They have filed to rezone .48 acres which is all the properties bound by Classen, NW 50th and Military Avenue and documents show plans to raze all existing buildings and construct a new Braum’s. […]
The structure housing the HiLo Club and the Drunken Fry was built in 1948 as the Donnay Building and was once home to the old Sidecar Lounge and The Patio restaurant which operated from the mid 50’s to the early 1990’s. HiLo’s website indicates they have been in operation from 1956. Charlie’s Jazz-Rhythm & Blues Records is also a tenant in the building. […]
The Classen Grill building was constructed in 1929 and the restaurant has operated there since 1980.
OKCTalk reports the rezoning plan must be approved by the Oklahoma City Planning Commission. It also says Classen Circle does not sit within any historic district.
The hearing for the rezoning will be Aug. 24.
Oklahoma City Ward 2 alderman Ed Shadid also stated his opposition to the project in a Facebook post, calling it “misguided”:

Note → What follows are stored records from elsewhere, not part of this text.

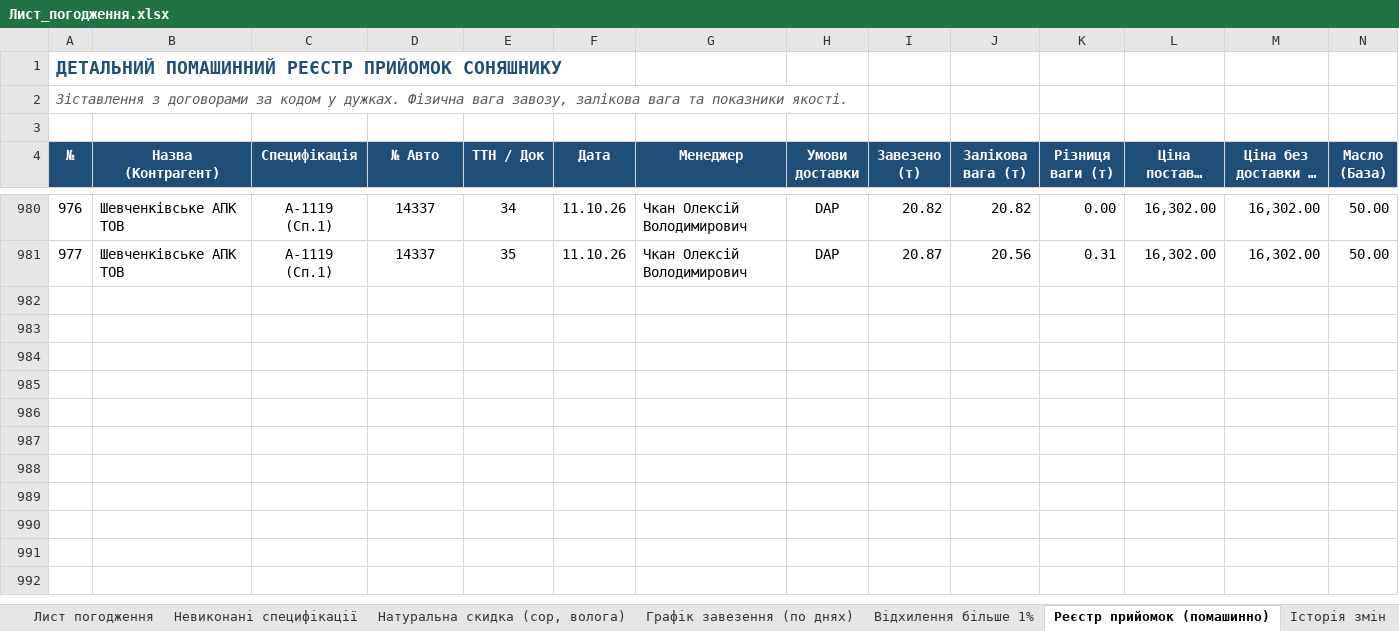
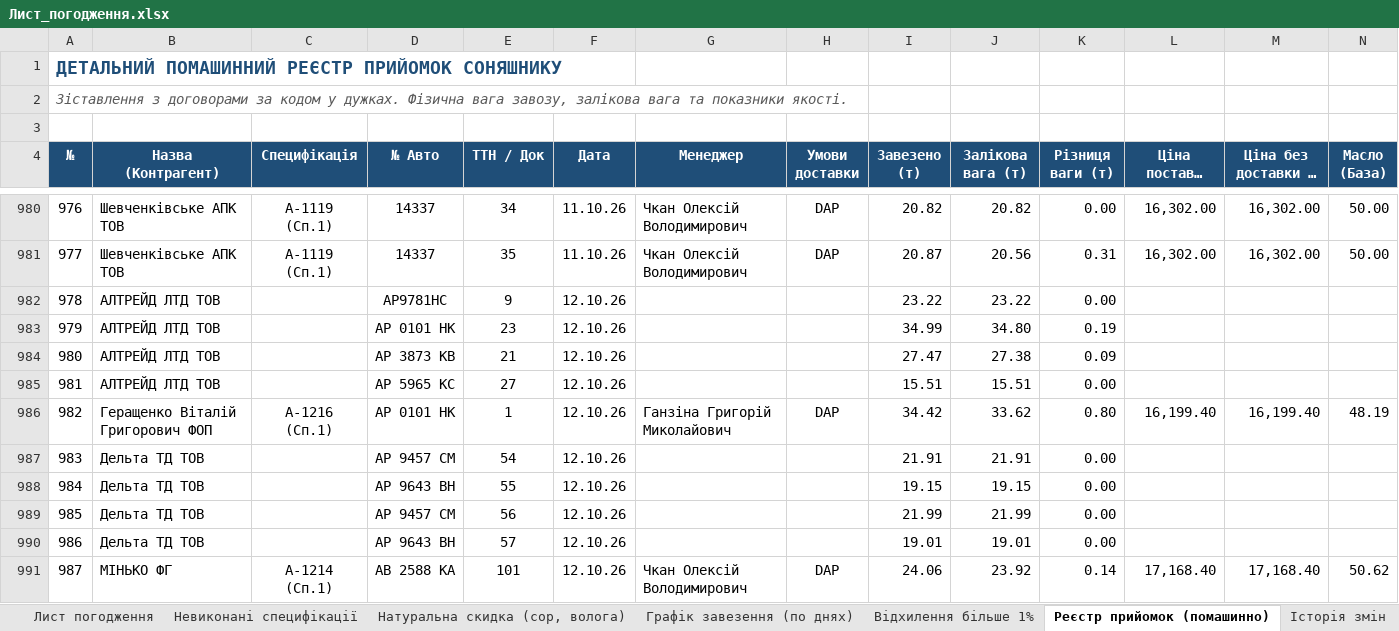
Before and after one commit to bublik3602/Dashbord-Api08, an Excel workbook: database/Лист_погодження.xlsx, sheet Реєстр прийомок (помашинно), drawn as a sheet; only a part is shown, gaps mark what is left out; long unchanged cells end in …; values as stored, in another font and other column widths than the file's, no borders; rows hold the shown columns only; the diff covers the shown part only; the diff names each change by its address in the sheet, - before the commit and + after, or states it on an @@ line.

```diff
--- a/database/Лист_погодження.xlsx (sheet Реєстр прийомок (помашинно))
+++ b/database/Лист_погодження.xlsx (sheet Реєстр прийомок (помашинно))
+row 982: 978 | АЛТРЕЙД ЛТД ТОВ |  | AP9781HC | 9 | 12.10.26 |  |  | 23.22 | 23.22 | 0.00
+row 983: 979 | АЛТРЕЙД ЛТД ТОВ |  | АР 0101 НК | 23 | 12.10.26 |  |  | 34.99 | 34.80 | 0.19
+row 984: 980 | АЛТРЕЙД ЛТД ТОВ |  | АР 3873 КВ | 21 | 12.10.26 |  |  | 27.47 | 27.38 | 0.09
+row 985: 981 | АЛТРЕЙД ЛТД ТОВ |  | АР 5965 КС | 27 | 12.10.26 |  |  | 15.51 | 15.51 | 0.00
+row 986: 982 | Геращенко Віталій Григорович ФОП | А-1216 (Сп.1) | АР 0101 НК | 1 | 12.10.26 | Ганзіна Григорій Миколайович | DAP | 34.42 | 33.62 | 0.80 | 16,199.40 | 16,199.40 | 48.19
+row 987: 983 | Дельта ТД ТОВ |  | АР 9457 СМ | 54 | 12.10.26 |  |  | 21.91 | 21.91 | 0.00
+row 988: 984 | Дельта ТД ТОВ |  | АР 9643 ВН | 55 | 12.10.26 |  |  | 19.15 | 19.15 | 0.00
+row 989: 985 | Дельта ТД ТОВ |  | АР 9457 СМ | 56 | 12.10.26 |  |  | 21.99 | 21.99 | 0.00
+row 990: 986 | Дельта ТД ТОВ |  | АР 9643 ВН | 57 | 12.10.26 |  |  | 19.01 | 19.01 | 0.00
+row 991: 987 | МІНЬКО ФГ | А-1214 (Сп.1) | АВ 2588 КА | 101 | 12.10.26 | Чкан Олексій Володимирович | DAP | 24.06 | 23.92 | 0.14 | 17,168.40 | 17,168.40 | 50.62
```
Also changed, not shown: 9 added rows and 9 edited cells elsewhere in this sheet, sheet Натуральна скидка (сор, волога), sheet Невиконані специфікації, sheet Лист погодження, sheet Відхилення більше 1%, sheet Історія змін, sheet Графік завезення (по днях), 9 other files.
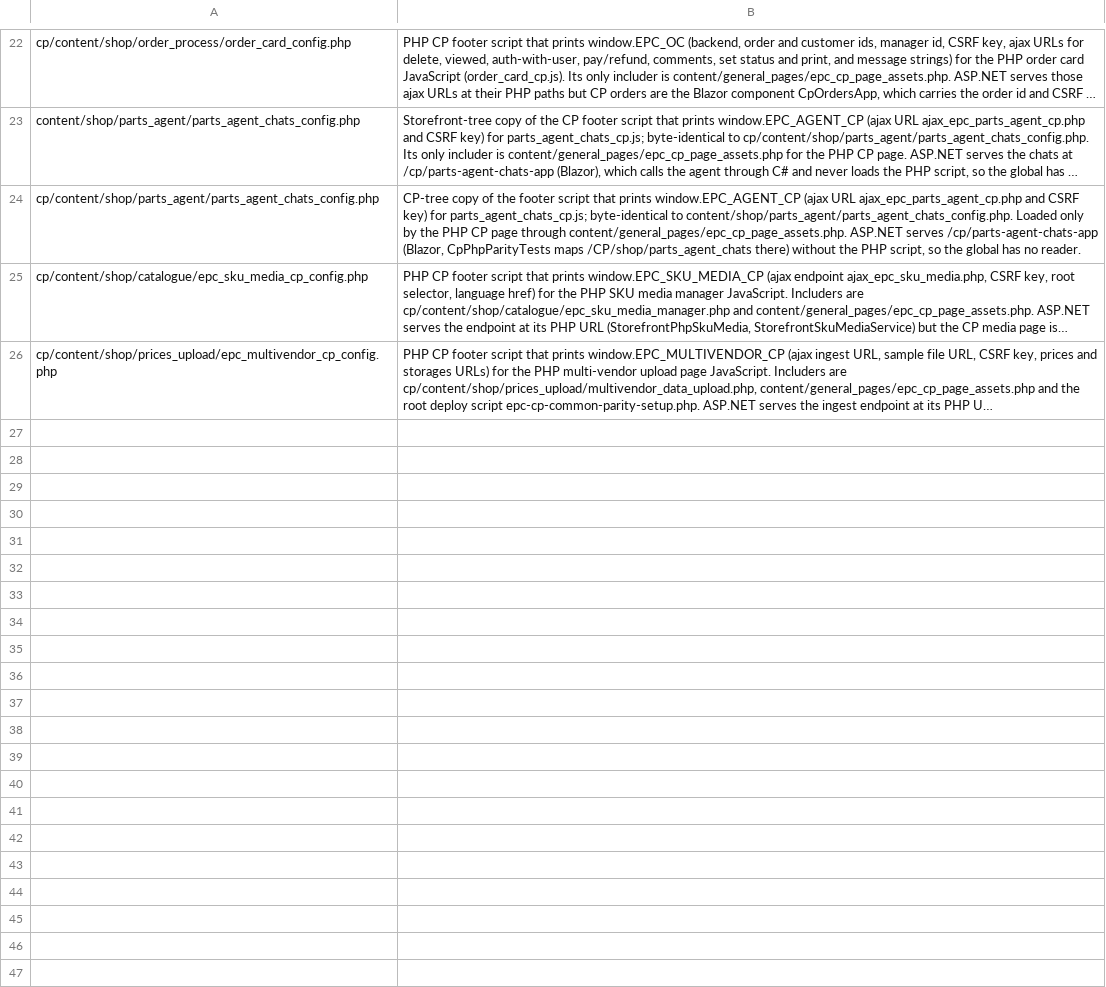
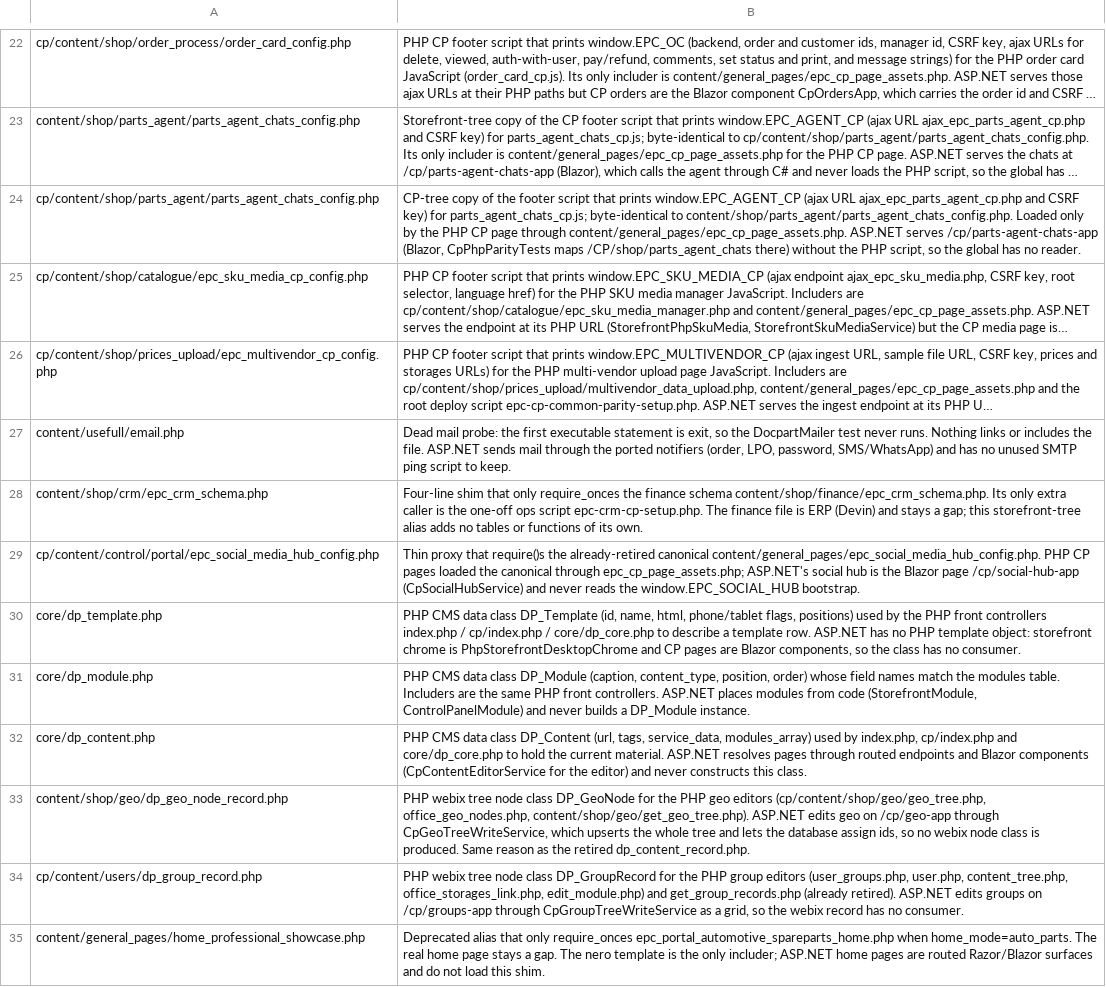
Before and after one commit to epartscart/ecomae, a TSV file: docs/migration/inventory/PHP_RETIRED.tsv, drawn as a sheet; only a part is shown, gaps mark what is left out; long unchanged cells end in …; the diff names each change by its address in the sheet, - before the commit and + after, or states it on an @@ line.

```diff
--- a/docs/migration/inventory/PHP_RETIRED.tsv
+++ b/docs/migration/inventory/PHP_RETIRED.tsv
+row 27: content/usefull/email.php | Dead mail probe: the first executable statement is exit, so the DocpartMailer test never runs. Nothing links or includes the file. ASP.NET sends mail through the ported notifiers (order, LPO, password, SMS/WhatsApp) and has no unused SMTP ping script to keep.
+row 28: content/shop/crm/epc_crm_schema.php | Four-line shim that only require_onces the finance schema content/shop/finance/epc_crm_schema.php. Its only extra caller is the one-off ops script epc-crm-cp-setup.php. The finance file is ERP (Devin) and stays a gap; this storefront-tree alias adds no tables or functions of its own.
+row 29: cp/content/control/portal/epc_social_media_hub_config.php | Thin proxy that require()s the already-retired canonical content/general_pages/epc_social_media_hub_config.php. PHP CP pages loaded the canonical through epc_cp_page_assets.php; ASP.NET's social hub is the Blazor page /cp/social-hub-app (CpSocialHubService) and never reads the window.EPC_SOCIAL_HUB bootstrap.
+row 30: core/dp_template.php | PHP CMS data class DP_Template (id, name, html, phone/tablet flags, positions) used by the PHP front controllers index.php / cp/index.php / core/dp_core.php to describe a template row. ASP.NET has no PHP template object: storefront chrome is PhpStorefrontDesktopChrome and CP pages are Blazor components, so the class has no consumer.
+row 31: core/dp_module.php | PHP CMS data class DP_Module (caption, content_type, position, order) whose field names match the modules table. Includers are the same PHP front controllers. ASP.NET places modules from code (StorefrontModule, ControlPanelModule) and never builds a DP_Module instance.
+row 32: core/dp_content.php | PHP CMS data class DP_Content (url, tags, service_data, modules_array) used by index.php, cp/index.php and core/dp_core.php to hold the current material. ASP.NET resolves pages through routed endpoints and Blazor components (CpContentEditorService for the editor) and never constructs this class.
+row 33: content/shop/geo/dp_geo_node_record.php | PHP webix tree node class DP_GeoNode for the PHP geo editors (cp/content/shop/geo/geo_tree.php, office_geo_nodes.php, content/shop/geo/get_geo_tree.php). ASP.NET edits geo on /cp/geo-app through CpGeoTreeWriteService, which upserts the whole tree and lets the database assign ids, so no webix node class is produced. Same reason as the retired dp_content_record.php.
+row 34: cp/content/users/dp_group_record.php | PHP webix tree node class DP_GroupRecord for the PHP group editors (user_groups.php, user.php, content_tree.php, office_storages_link.php, edit_module.php) and get_group_records.php (already retired). ASP.NET edits groups on /cp/groups-app through CpGroupTreeWriteService as a grid, so the webix record has no consumer.
+row 35: content/general_pages/home_professional_showcase.php | Deprecated alias that only require_onces epc_portal_automotive_spareparts_home.php when home_mode=auto_parts. The real home page stays a gap. The nero template is the only includer; ASP.NET home pages are routed Razor/Blazor surfaces and do not load this shim.
```
Also changed, not shown: 12 other files.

Braum’s is an OK company and should hear from and hopefully respect the will of the people of OKC to preserve what is unique and special to us.
A Change.org petition to stop the demolition of Classen Circle had garnered more than 9,600 supporters by mid-morning Thursday.
A protest is scheduled for today in front of the HiLo Club from 4:30 to 6 p.m.
According to Jim Ross’ “Oklahoma Route 66” book, Classen Circle sat on a 1950s alignment of Route 66. Current-day Oklahoma Highway 66, which is overlaid onto Interstate 44, also sits nearby.
UPDATE 7/14/2017: Several local television stations covered the protest, including this one:
OKCTalk.com, which broke the story, posted a follow-up story, “What Happens Now with Classen Circle?”
And The Lost Ogle, a popular blog based in the Oklahoma City area, often is irreverent but makes this very good point:
I can’t vouch for the historical significance of the area, but you can’t deny the Donnay Building is a culturally significant landmark. It was one of the first LGBT friendly parts of town. The community should have a voice and say about what happens to it.
(Image of Classen Circle in Oklahoma City via Change.org page)